St Andrews Botanic Garden -a 'hidden gem' of Scotland.
April to September, 7 days, 10.00 - 18.00 hrs.
October to March, 7 days, 10.00 - 16.00 hrs.
N.B. No dogs, other than guide-dogs, allowed in the garden.
Adult: £2.00, Child (5 - 15 yrs): £1.
Free Entry: Friends of the Botanic Garden & RHS members.
One of the hidden gems of St Andrews, and one of the best gardens in Scotland. The Original Botanic Garden was founded by the University of St Andrews in 1889, a modest quarter of an acre in size. By 1960 the gardens had grown to 7.8 acres, when the land was required for 'other purposes'. The University acquired two fields in the early 1960s more than doubling the size of the gardens to 18.5 acres allowing for considerable expansion of the collection.
Today the St Andrews Botanic Gardens are internationally acclaimed, described as a 'hidden gem' of Scotland. The 18 acres of landscaped gardens has ponds, waterfalls, rock gardens, herbaceous borders and woodland walks. Glasshouses protect cacti, and large collections of tropical plants and alpines.
The aim at St Andrews Botanic Garden continues to be to create not only an amenity in which to relax and enjoy the beauty and atmosphere, but also to provide a scientific garden for teaching and research purposes. The situation, topography and soil conditions dictate the design of a garden.
The Heath Garden - The heath garden contains a wide range of heaths and heathers to give flowering all year round.
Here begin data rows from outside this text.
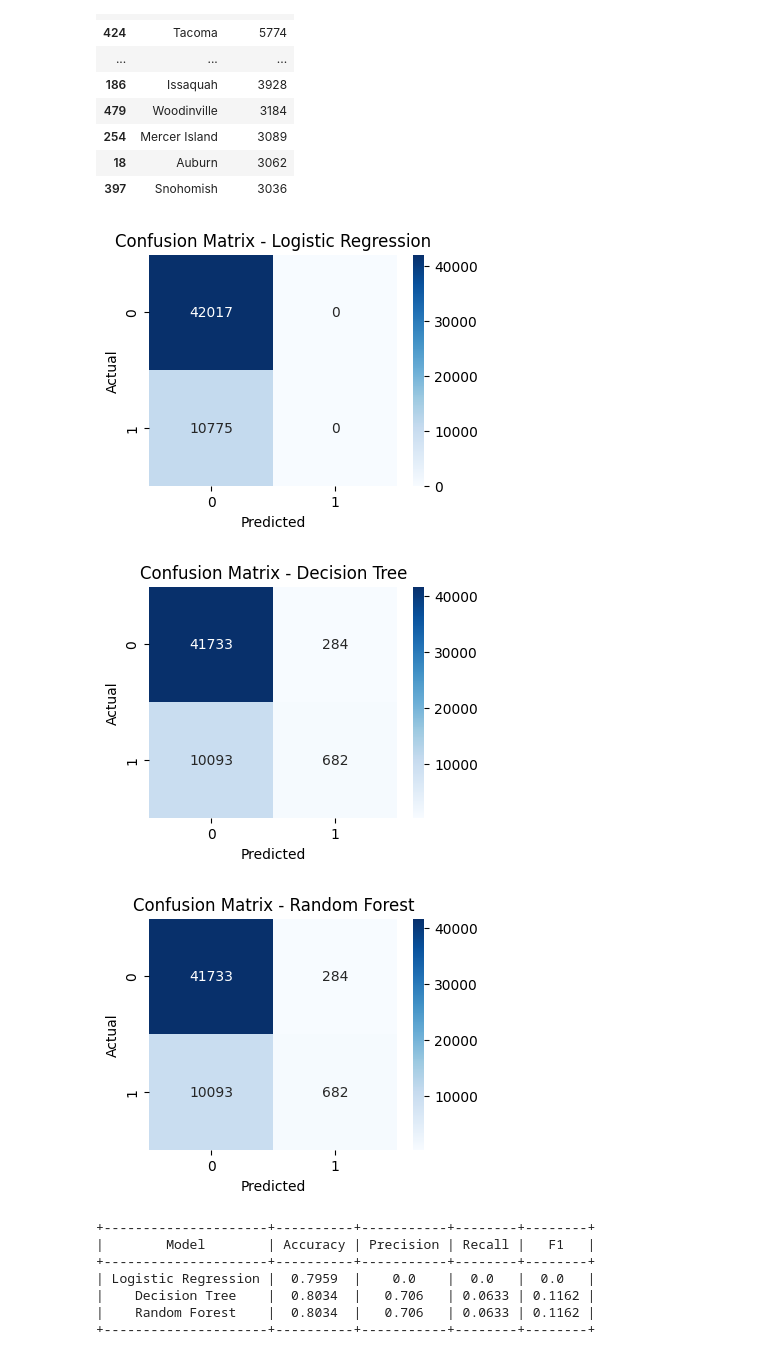
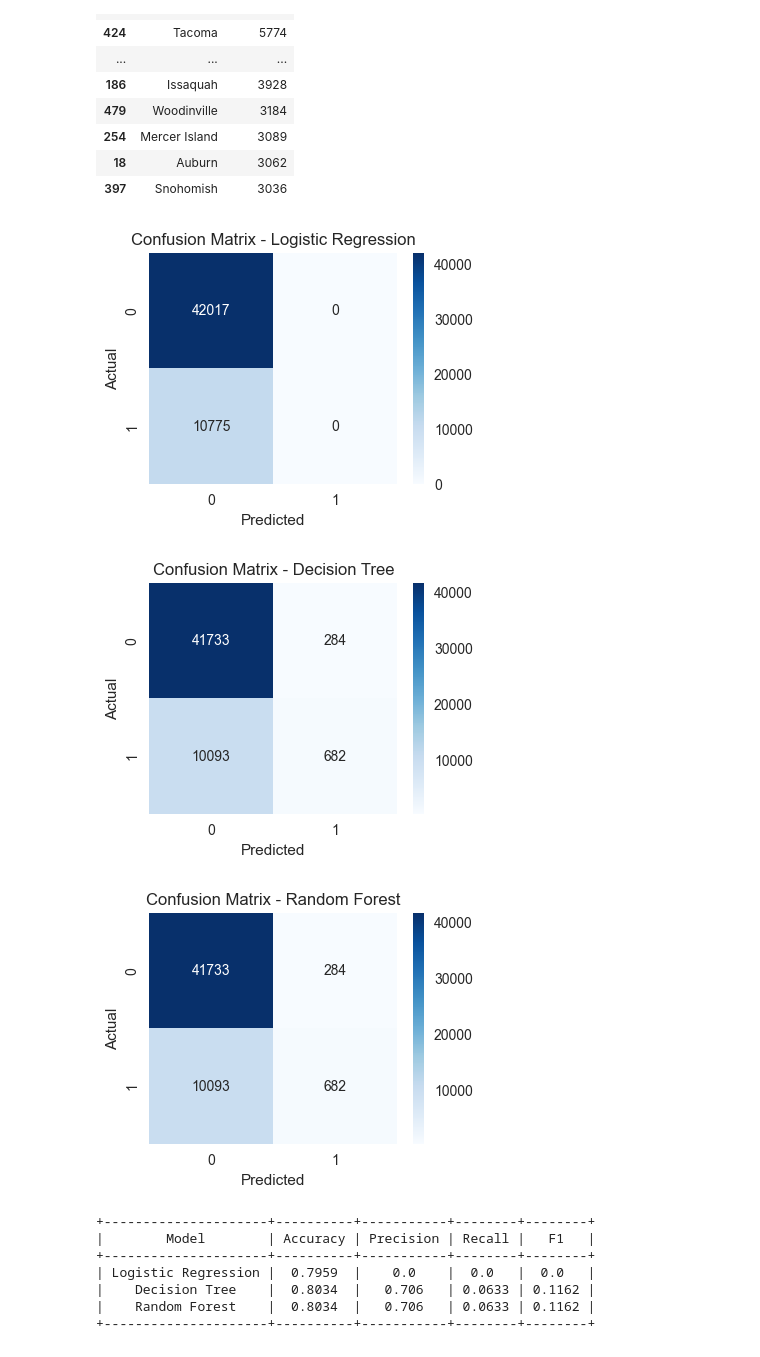
Before and after one commit to LeQuocHoaiDuc22130048/DATAMINNIG_GROUP_21, a Jupyter notebook: notebooks/EV_Mining.ipynb, the cells around one changed output. Drawn from its saved outputs; the diff is of its cells as text; code cells hidden in the pictures.

```diff
--- a/notebooks/EV_Mining.ipynb
+++ b/notebooks/EV_Mining.ipynb
@@ -11,6 +11,15 @@ from sklearn.tree import DecisionTreeClassifier
 from sklearn.ensemble import RandomForestClassifier
 from sklearn.metrics import accuracy_score, precision_score, recall_score, f1_score, confusion_matrix
 from prettytable import PrettyTable
+
+from statsmodels.tsa.arima.model import ARIMA
+from pmdarima import auto_arima
+from sklearn.metrics import mean_absolute_error, mean_squared_error
+from statsmodels.tsa.stattools import adfuller
+
+from prophet import Prophet
+
+plt.style.use("seaborn-v0_8")
 # %%
 #read
 df = pd.read_csv("../dataset/Electric_Vehicle_Population_Data.csv")
@@ -237,36 +246,36 @@ table.field_names = ["Model", "Accuracy", "Precision", "Recall", "F1"]
 # %%
 # 3. Train and review model
 for name, model in models.items():
     model.fit(X_train, y_train)
     y_pred = model.predict(X_test)
 
     acc = accuracy_score(y_test, y_pred)
-    pre = precision_score(y_test, y_pred)
-    rec = recall_score(y_test, y_pred)
-    f1 = f1_score(y_test, y_pred)
+    pre = precision_score(y_test, y_pred, zero_division=0)
+    rec = recall_score(y_test, y_pred, zero_division=0)
+    f1 = f1_score(y_test, y_pred, zero_division=0)
 
     table.add_row([name,
                    round(acc, 4),
                    round(pre, 4),
                    round(rec, 4),
                    round(f1, 4)
                   ])
 
     # Confusion Matrix
     cm = confusion_matrix(y_test, y_pred)
     plt.figure(figsize=(4,3))
     sns.heatmap(cm, annot=True, fmt='d', cmap='Blues')
     plt.title(f"Confusion Matrix - {name}")
     plt.xlabel("Predicted")
     plt.ylabel("Actual")
     plt.show()
 
 # print
 print(table)
 # %% [output]
-[figure, old version]
+[figure, new version]
-[figure, old version]
+[figure, new version]
-[figure, old version]
+[figure, new version]
 +---------------------+----------+-----------+--------+--------+
 |        Model        | Accuracy | Precision | Recall |   F1   |
 +---------------------+----------+-----------+--------+--------+
```
Also changed, not shown: parts of 23 cells of this notebook, 1 other file.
The Herbaceous Borders - The herbaceous and island borders come into their own in midsummer and give a dazzling display lasting till the frosts of autumn.
Order Beds - are laid out according to the Cronquist classification.
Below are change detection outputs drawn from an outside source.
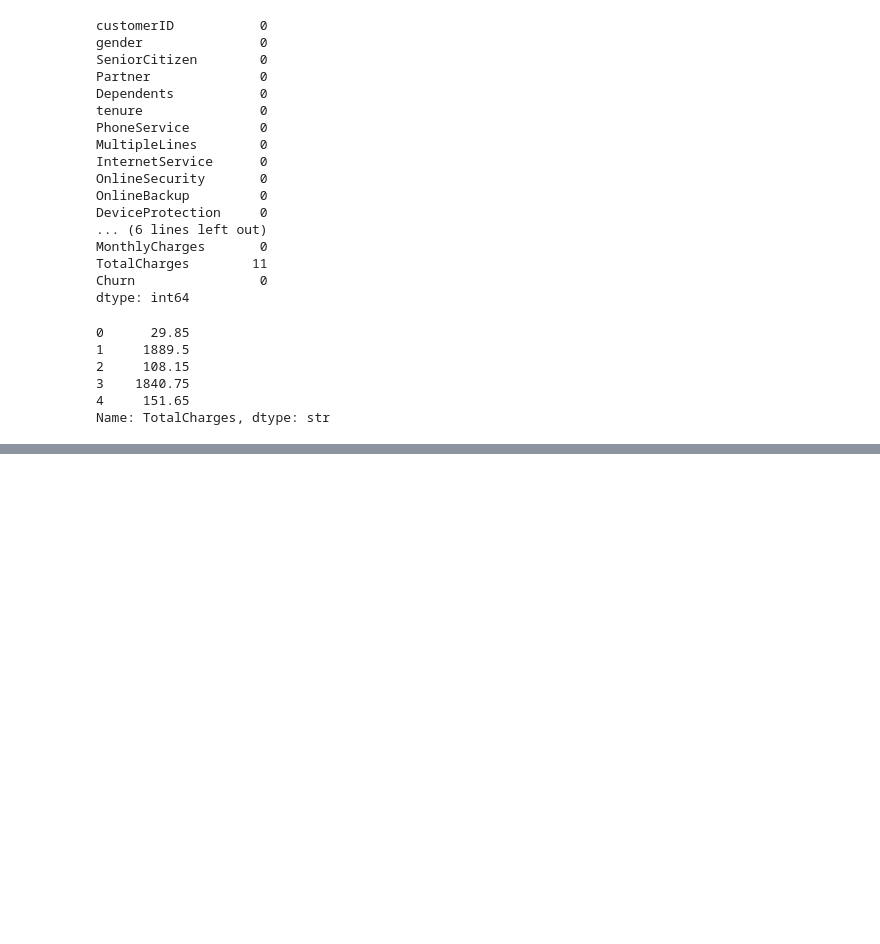
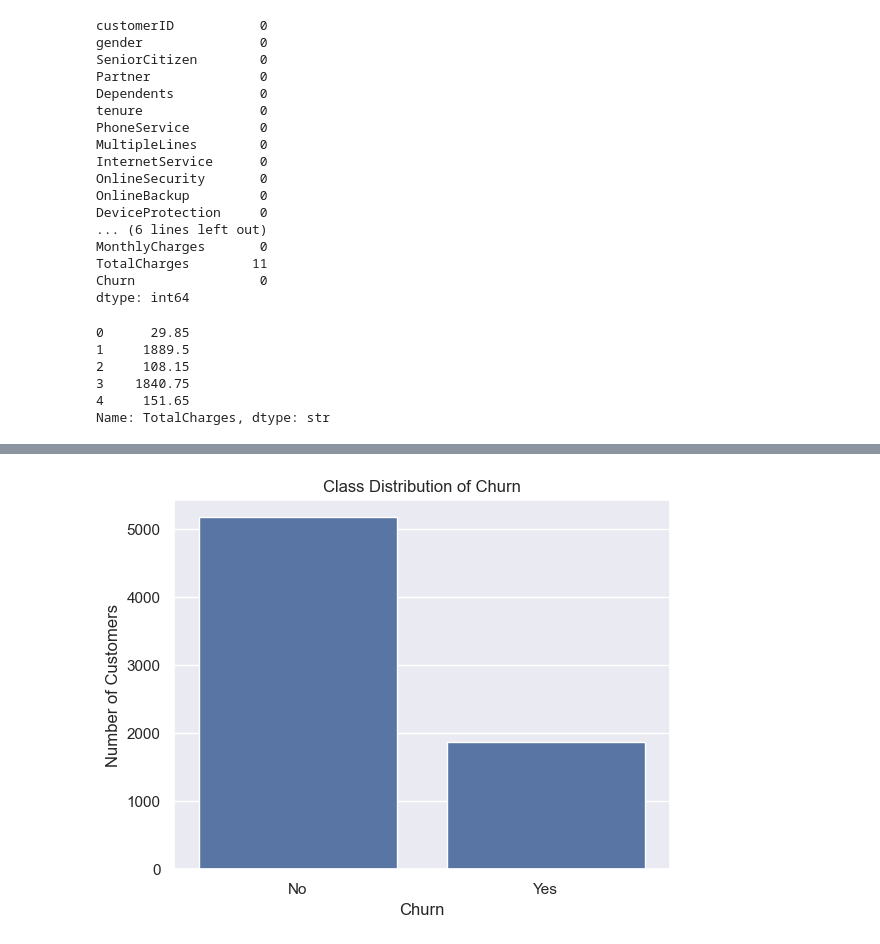
Before and after one commit to OmarJarbou/Customer-Churn, a Jupyter notebook: notebook/01_data_understanding.ipynb, the cells around one changed output, grey strips where cells are left out. Cells and saved outputs as stored; diff of their text form; code cells hidden in the pictures; blank space fills up the shorter version.

```diff
--- a/notebook/01_data_understanding.ipynb
+++ b/notebook/01_data_understanding.ipynb
@@ -133,0 +157,14 @@ Name: TotalCharges, dtype: str
+# %%
+# Analyze class distribution Balanced/Imbalanced
+
+df["Churn"].value_counts()
+
+df["Churn"].value_counts(normalize=True) * 100
+
+sns.countplot(data=df, x="Churn")
+plt.title("Class Distribution of Churn")
+plt.xlabel("Churn")
+plt.ylabel("Number of Customers")
+plt.show()
+# %% [output]
+[figure, added]
```
Also changed, not shown: parts of 9 cells of this notebook, 9 other files.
Woodland Garden - Includes many Asiatic calcifuges (lime haters) and a wide range of about eighty dwarf Rhododendron species.
Rock Garden - In spring contains a large collection of alpine plants - they come from the world's highest places and include some Scottish species.
Water Garden - comprises a series of falls, pools and ponds starting in the rock garden.
St Andrews Botanic Garden Glass Houses:-
The glasshouse area contains seven sections, the plants in the glasshouses would not otherwise flourish in the climate of St Andrews.
Alpine - plants grow here unblemished by inclement weather and mud-splash. Other species grow here which can withstand low temperatures but do not survive our wet winters.
Cool House - displays winter and spring-flowering species of Camellia and rhododendrons from the Maddeni, the central and south-west borders are predominantly south-east Asia, a region well known for its wealth of plants.
The Glass House Corridor-
The Tropical Section- contains typical rainforest plants
The Warm Temperate Section- Bougainvillea and Hibiscus dominate here with various flower colours. The Cool Temperate Section- houses a wide geographical range of plants, plants from Australasia include the unusual conifer Phyllocladus trichomanoides from New Zealand.
Mediterranean - The predominant feature in this glasshouse is a ceramic panel called 'Homage to Paxton' created by local artist and sculptor, Anne Lightwood. The plant collection is being developed to show the similarities between the six geographic zones which have a Mediterranean climate - Mediterranean, California, Central Chile, Cape Province and south west and south-east tips of Australia.
The Orchid House - Contains both terrestrial and epiphytic species and varieties, set among a wide range of plants to display the various growth forms.
The Succulents House - This house is planted geographically. The New World (North, Central and South America) The Old World (predominantly Africa, Madeira and the Canary Islands) to the west. The Americas.
Other Gardens within the St Andrews Botanic Garden:-
Demonstration Garden - is divided into four sections, part of the ongoing series of regular Botanic Garden adult education demonstrations.
The Herb Garden - designed in the format of the Scottish flag - The Saltire - with emphasis on medieval herbs of the 15th and 16th centuries.
Special collections - have been developed over the years for research projects and many are still extant.
St Andrews Botanic Garden maintains worldwide contact with other specialist gardens through seed exchanges.
The St Andrews Botanic Garden is recognised and registered by the International Union for the Conservation of Nature, and botanical and horticultural education is of prime importance.